Watching news footage of war from afar can feel alien to the point of being almost dehumanizing, as if the brain needs to other and maintain a sense of separation from the suffering, violence and destruction to keep functioning. Maybe that is where my pieces can serve a purpose, sharing something of Ukraine outside of war with people in America and elsewhere, a piece of the culture I experienced there that Russia now seeks to extinguish. Shortly after the invasion began in February a Ukrainian curator shared some of my images of Kyiv on Instagram. When I messaged to thank her, she replied that looking at the pictures reminded her of the beauty of the city and made her happy, so she wanted to share that feeling with others.
My exhibition This will be for thousands of years at the Barry Museum in Norfolk, VA, features many of these embroidered photographs of Kyiv along with other cities in Eastern Europe. I was afraid showing these pieces now might be seen as trying to capitalize on the recent, unfortunate, relevance of this series to current events. I do think there it is important to show this work now though, to share images of Ukraine that aren't dominated by tanks and bombed out buildings, images that connect Ukrainian cities to other cities around the world. The title is a quote from Svetlana Alexievich's collection of first-hand stories of survivors Voices from Chernobyl. It's a reminder that our actions today can have impacts that last longer than the human mind can comprehend. Witnessing the regrowth at Chernobyl gives me hope that though the impact of the war will remain, Ukraine will come back from this even stronger and more beautiful than before.
There will be an evening of programming around the theme of conservation to accompany the exhibition Friday, September 9, 2022 from 5pm to 8pm and the exhibition will be on display until the end of 2022. For more information about the event and the exhibition you can visit the links below:
Heather Beardsley is an American visual artist. In 2016-2017 she was awarded an International Artist Scholarship by the Ministry of Science and Culture of Lower Saxony, Germany.
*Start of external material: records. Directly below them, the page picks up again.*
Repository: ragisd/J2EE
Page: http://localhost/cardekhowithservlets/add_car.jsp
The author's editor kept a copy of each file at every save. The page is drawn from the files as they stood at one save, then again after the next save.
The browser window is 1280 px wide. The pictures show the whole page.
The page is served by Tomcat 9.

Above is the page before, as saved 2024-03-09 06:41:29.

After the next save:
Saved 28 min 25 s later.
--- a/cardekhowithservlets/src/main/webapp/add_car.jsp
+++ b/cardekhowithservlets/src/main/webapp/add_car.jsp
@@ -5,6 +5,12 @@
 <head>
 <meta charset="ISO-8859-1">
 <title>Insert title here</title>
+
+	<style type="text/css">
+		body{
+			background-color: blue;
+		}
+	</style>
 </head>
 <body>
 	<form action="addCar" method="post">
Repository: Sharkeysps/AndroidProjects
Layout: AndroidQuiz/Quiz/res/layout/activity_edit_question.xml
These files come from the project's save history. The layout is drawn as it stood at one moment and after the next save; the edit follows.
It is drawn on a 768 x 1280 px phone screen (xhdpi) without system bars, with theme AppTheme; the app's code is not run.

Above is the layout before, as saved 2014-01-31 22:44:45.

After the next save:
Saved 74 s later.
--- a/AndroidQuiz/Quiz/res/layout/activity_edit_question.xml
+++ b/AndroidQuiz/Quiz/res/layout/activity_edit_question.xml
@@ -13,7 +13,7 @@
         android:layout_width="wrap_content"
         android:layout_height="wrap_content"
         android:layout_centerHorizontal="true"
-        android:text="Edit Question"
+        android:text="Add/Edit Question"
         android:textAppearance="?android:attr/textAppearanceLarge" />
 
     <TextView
She received her MFA from the School of the Art Institute of Chicago in Fibers and Material Studies in 2015. She has exhibited work throughout the United States and Europe, as well as the UK, Austria, Germany, and Slovakia.